Figures prepared for last night’s programme by Accountancy Age revealed that in the 2001/02 season, agents earned £46m from football’s top division.
Hard-and-fast figures are difficult to come by, as players and clubs negotiate with agents, but Accountancy Age spoke to the finance directors and chairmen of leading clubs as well as insolvency practitioners and stockbrokers involved with the game to reveal, for the first time, average agents’ earnings.
In the 2001/2002 season, Premiership clubs spent £475m on player wages and £323m on transfers, according to the most recent Deloitte & Touche annual football finance survey. Our sources told us that agents would have earned about £46m of this, based on a 10% share of wages (less national insurance) and a 10% share of any player’s cut of a transfer fee. This element (£3.2m) will be less significant going forward as players no longer routinely receive a transfer fee cut.
One Premiership FD said: ‘There is nothing typical about the amounts that English clubs pay agents. Every club has its own policies and indeed the levels would vary depending on the agent and the club’s “desperation” for a player. I am astounded by some of the sums involved but the best-run clubs do not get to the levels popularised by the media!’
The biggest agent acting in football, First Artist Corporation, turns over £8.9m a year. It said the number of football deals it had dealt with had doubled over the past year with 31 originating in the UK and 19 in Europe.
Does Darwin's theory apply to taxation? Colin ponders...
The EC has been instructed to draft a European Union (EU) directive authorising an EU financial transaction tax, which would apply to ten of the EU’s 28 member states
Accountancy watchdog the FRC has dropped its investigation into the former chief financial officer of Tesco, nearly two years after the supermarket was engulfed in an accounting scandal

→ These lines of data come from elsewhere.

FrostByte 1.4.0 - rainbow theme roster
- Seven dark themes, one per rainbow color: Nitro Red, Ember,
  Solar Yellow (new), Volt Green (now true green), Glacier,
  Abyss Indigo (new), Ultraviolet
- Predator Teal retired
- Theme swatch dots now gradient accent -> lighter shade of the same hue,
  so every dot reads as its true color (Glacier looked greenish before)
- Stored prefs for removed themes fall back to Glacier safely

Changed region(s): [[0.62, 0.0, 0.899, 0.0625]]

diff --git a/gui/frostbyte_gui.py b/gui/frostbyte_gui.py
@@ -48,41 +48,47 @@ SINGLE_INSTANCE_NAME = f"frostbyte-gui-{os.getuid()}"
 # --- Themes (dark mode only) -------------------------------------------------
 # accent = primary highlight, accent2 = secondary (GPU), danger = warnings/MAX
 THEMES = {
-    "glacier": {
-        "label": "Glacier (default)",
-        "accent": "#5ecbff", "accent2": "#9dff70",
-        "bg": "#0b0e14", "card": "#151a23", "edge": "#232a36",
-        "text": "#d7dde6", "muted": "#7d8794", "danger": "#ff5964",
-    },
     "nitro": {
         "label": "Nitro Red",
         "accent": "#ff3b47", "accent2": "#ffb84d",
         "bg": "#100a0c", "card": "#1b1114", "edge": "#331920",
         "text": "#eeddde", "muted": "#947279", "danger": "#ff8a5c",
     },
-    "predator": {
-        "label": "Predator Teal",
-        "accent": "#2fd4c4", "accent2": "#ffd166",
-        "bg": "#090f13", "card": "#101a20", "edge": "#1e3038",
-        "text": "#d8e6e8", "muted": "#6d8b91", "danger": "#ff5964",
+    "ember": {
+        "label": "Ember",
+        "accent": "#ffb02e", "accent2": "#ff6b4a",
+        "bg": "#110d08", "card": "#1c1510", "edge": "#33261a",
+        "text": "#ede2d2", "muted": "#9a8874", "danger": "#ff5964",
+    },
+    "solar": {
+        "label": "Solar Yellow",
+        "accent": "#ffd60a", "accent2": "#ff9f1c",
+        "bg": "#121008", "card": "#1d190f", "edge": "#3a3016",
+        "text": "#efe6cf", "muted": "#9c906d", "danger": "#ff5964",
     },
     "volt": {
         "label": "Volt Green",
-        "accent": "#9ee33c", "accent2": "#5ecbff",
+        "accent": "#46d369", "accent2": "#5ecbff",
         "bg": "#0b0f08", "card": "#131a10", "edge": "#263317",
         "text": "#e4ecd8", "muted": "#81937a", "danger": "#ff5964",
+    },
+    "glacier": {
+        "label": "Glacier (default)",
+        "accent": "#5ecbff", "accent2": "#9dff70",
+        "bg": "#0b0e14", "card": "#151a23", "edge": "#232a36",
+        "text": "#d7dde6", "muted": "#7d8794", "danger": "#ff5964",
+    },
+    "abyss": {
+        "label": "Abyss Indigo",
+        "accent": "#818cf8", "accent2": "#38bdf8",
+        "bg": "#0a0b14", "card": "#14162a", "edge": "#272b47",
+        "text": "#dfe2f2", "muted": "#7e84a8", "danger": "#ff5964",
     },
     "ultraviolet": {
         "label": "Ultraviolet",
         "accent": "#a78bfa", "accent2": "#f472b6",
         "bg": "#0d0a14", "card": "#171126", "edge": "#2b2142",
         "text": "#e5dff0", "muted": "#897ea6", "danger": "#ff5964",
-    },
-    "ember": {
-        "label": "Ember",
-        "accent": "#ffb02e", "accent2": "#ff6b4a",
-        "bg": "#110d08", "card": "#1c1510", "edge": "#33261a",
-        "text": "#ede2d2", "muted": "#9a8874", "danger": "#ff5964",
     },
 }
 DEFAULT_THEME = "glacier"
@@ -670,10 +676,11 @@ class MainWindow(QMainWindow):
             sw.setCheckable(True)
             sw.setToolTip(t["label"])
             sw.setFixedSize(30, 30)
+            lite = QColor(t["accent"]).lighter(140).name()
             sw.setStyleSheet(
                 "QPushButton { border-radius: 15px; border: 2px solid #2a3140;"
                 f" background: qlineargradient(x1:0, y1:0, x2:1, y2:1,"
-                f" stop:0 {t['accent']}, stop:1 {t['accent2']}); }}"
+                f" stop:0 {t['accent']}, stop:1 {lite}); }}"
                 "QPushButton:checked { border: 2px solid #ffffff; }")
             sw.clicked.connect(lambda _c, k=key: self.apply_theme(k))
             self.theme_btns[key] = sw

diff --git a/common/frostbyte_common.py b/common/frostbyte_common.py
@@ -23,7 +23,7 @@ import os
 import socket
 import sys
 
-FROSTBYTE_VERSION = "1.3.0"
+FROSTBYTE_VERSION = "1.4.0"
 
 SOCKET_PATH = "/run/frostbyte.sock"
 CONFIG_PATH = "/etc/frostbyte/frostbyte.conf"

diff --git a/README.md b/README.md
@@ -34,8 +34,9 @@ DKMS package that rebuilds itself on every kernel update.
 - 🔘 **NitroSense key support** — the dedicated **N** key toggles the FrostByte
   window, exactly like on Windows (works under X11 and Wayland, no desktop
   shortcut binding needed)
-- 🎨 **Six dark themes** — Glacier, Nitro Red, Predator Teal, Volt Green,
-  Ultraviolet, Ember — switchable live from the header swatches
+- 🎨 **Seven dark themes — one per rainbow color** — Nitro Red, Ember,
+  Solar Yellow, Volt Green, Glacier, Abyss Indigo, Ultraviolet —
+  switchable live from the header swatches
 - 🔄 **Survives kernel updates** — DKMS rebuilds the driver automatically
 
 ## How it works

Colin imagines how Apple's logo might change in the wake of the EC's ruling over its Irish tax arrangements